Your objective:
The data should be printed again, exactly.
◇ ◇ ◇ ◇ ◇ ◇ ◇
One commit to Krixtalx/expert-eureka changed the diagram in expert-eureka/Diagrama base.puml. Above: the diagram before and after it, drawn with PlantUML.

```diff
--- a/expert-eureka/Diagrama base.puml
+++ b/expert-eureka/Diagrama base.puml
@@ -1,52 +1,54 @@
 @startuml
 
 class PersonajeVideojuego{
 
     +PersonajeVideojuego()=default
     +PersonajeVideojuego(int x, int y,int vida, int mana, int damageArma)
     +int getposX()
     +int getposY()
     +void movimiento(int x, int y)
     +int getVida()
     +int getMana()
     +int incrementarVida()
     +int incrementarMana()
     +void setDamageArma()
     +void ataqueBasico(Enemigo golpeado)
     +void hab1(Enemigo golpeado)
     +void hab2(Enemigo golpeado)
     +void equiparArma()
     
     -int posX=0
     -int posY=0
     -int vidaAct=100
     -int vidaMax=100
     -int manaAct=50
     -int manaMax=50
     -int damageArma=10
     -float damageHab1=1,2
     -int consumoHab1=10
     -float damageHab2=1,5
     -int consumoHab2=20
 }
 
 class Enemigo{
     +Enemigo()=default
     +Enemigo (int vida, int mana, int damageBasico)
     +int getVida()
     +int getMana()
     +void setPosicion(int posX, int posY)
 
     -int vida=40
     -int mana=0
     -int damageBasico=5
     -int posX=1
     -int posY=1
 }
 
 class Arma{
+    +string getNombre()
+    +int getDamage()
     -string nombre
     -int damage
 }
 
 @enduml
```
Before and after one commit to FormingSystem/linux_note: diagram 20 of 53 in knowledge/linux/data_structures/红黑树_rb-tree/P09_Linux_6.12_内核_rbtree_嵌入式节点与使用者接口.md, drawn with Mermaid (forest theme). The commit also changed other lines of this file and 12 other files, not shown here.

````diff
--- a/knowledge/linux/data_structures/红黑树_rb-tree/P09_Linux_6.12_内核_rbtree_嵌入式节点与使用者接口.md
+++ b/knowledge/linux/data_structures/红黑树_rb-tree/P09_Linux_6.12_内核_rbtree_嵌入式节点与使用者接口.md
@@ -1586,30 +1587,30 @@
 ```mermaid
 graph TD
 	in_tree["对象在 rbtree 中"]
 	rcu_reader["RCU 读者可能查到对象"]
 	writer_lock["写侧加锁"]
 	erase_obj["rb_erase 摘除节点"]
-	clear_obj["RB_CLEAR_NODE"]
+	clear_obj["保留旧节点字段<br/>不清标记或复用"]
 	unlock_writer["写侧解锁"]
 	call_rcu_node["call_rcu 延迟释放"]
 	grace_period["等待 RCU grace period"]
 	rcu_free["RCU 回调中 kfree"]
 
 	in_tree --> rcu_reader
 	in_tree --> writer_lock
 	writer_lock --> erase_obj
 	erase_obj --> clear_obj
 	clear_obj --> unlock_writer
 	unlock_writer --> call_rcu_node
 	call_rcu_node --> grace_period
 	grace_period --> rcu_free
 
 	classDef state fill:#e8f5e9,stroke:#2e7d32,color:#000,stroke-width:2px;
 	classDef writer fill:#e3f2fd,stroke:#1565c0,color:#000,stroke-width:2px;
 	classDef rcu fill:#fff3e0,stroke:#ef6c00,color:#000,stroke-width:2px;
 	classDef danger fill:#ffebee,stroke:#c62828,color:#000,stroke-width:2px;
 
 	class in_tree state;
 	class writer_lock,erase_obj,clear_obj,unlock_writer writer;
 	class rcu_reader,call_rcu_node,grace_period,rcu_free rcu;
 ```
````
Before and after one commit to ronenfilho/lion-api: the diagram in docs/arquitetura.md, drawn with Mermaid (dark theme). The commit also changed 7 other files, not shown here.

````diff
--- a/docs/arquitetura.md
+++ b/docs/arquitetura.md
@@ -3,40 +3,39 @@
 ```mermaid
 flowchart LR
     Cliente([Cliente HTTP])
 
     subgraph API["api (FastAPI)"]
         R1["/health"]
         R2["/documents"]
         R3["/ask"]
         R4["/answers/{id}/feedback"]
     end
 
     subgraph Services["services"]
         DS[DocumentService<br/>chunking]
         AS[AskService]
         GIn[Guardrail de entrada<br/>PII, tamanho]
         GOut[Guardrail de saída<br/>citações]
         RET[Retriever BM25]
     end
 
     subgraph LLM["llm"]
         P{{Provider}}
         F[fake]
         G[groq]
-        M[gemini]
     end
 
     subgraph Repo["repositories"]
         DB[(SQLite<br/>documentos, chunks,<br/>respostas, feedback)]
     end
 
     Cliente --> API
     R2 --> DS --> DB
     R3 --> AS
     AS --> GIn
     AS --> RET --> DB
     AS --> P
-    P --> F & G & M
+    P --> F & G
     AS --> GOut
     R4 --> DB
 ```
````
◇ ◇ ◇ ◇ ◇ ◇ ◇
Problem solution:
One commit to Krixtalx/expert-eureka changed the diagram in expert-eureka/Diagrama base.puml. Above: the diagram before and after it, drawn with PlantUML.

```diff
--- a/expert-eureka/Diagrama base.puml
+++ b/expert-eureka/Diagrama base.puml
@@ -1,52 +1,54 @@
 @startuml
 
 class PersonajeVideojuego{
 
     +PersonajeVideojuego()=default
     +PersonajeVideojuego(int x, int y,int vida, int mana, int damageArma)
     +int getposX()
     +int getposY()
     +void movimiento(int x, int y)
     +int getVida()
     +int getMana()
     +int incrementarVida()
     +int incrementarMana()
     +void setDamageArma()
     +void ataqueBasico(Enemigo golpeado)
     +void hab1(Enemigo golpeado)
     +void hab2(Enemigo golpeado)
     +void equiparArma()
     
     -int posX=0
     -int posY=0
     -int vidaAct=100
     -int vidaMax=100
     -int manaAct=50
     -int manaMax=50
     -int damageArma=10
     -float damageHab1=1,2
     -int consumoHab1=10
     -float damageHab2=1,5
     -int consumoHab2=20
 }
 
 class Enemigo{
     +Enemigo()=default
     +Enemigo (int vida, int mana, int damageBasico)
     +int getVida()
     +int getMana()
     +void setPosicion(int posX, int posY)
 
     -int vida=40
     -int mana=0
     -int damageBasico=5
     -int posX=1
     -int posY=1
 }
 
 class Arma{
+    +string getNombre()
+    +int getDamage()
     -string nombre
     -int damage
 }
 
 @enduml
```
Before and after one commit to FormingSystem/linux_note: diagram 20 of 53 in knowledge/linux/data_structures/红黑树_rb-tree/P09_Linux_6.12_内核_rbtree_嵌入式节点与使用者接口.md, drawn with Mermaid (forest theme). The commit also changed other lines of this file and 12 other files, not shown here.

````diff
--- a/knowledge/linux/data_structures/红黑树_rb-tree/P09_Linux_6.12_内核_rbtree_嵌入式节点与使用者接口.md
+++ b/knowledge/linux/data_structures/红黑树_rb-tree/P09_Linux_6.12_内核_rbtree_嵌入式节点与使用者接口.md
@@ -1586,30 +1587,30 @@
 ```mermaid
 graph TD
 	in_tree["对象在 rbtree 中"]
 	rcu_reader["RCU 读者可能查到对象"]
 	writer_lock["写侧加锁"]
 	erase_obj["rb_erase 摘除节点"]
-	clear_obj["RB_CLEAR_NODE"]
+	clear_obj["保留旧节点字段<br/>不清标记或复用"]
 	unlock_writer["写侧解锁"]
 	call_rcu_node["call_rcu 延迟释放"]
 	grace_period["等待 RCU grace period"]
 	rcu_free["RCU 回调中 kfree"]
 
 	in_tree --> rcu_reader
 	in_tree --> writer_lock
 	writer_lock --> erase_obj
 	erase_obj --> clear_obj
 	clear_obj --> unlock_writer
 	unlock_writer --> call_rcu_node
 	call_rcu_node --> grace_period
 	grace_period --> rcu_free
 
 	classDef state fill:#e8f5e9,stroke:#2e7d32,color:#000,stroke-width:2px;
 	classDef writer fill:#e3f2fd,stroke:#1565c0,color:#000,stroke-width:2px;
 	classDef rcu fill:#fff3e0,stroke:#ef6c00,color:#000,stroke-width:2px;
 	classDef danger fill:#ffebee,stroke:#c62828,color:#000,stroke-width:2px;
 
 	class in_tree state;
 	class writer_lock,erase_obj,clear_obj,unlock_writer writer;
 	class rcu_reader,call_rcu_node,grace_period,rcu_free rcu;
 ```
````
Before and after one commit to ronenfilho/lion-api: the diagram in docs/arquitetura.md, drawn with Mermaid (dark theme). The commit also changed 7 other files, not shown here.

````diff
--- a/docs/arquitetura.md
+++ b/docs/arquitetura.md
@@ -3,40 +3,39 @@
 ```mermaid
 flowchart LR
     Cliente([Cliente HTTP])
 
     subgraph API["api (FastAPI)"]
         R1["/health"]
         R2["/documents"]
         R3["/ask"]
         R4["/answers/{id}/feedback"]
     end
 
     subgraph Services["services"]
         DS[DocumentService<br/>chunking]
         AS[AskService]
         GIn[Guardrail de entrada<br/>PII, tamanho]
         GOut[Guardrail de saída<br/>citações]
         RET[Retriever BM25]
     end
 
     subgraph LLM["llm"]
         P{{Provider}}
         F[fake]
         G[groq]
-        M[gemini]
     end
 
     subgraph Repo["repositories"]
         DB[(SQLite<br/>documentos, chunks,<br/>respostas, feedback)]
     end
 
     Cliente --> API
     R2 --> DS --> DB
     R3 --> AS
     AS --> GIn
     AS --> RET --> DB
     AS --> P
-    P --> F & G & M
+    P --> F & G
     AS --> GOut
     R4 --> DB
 ```
````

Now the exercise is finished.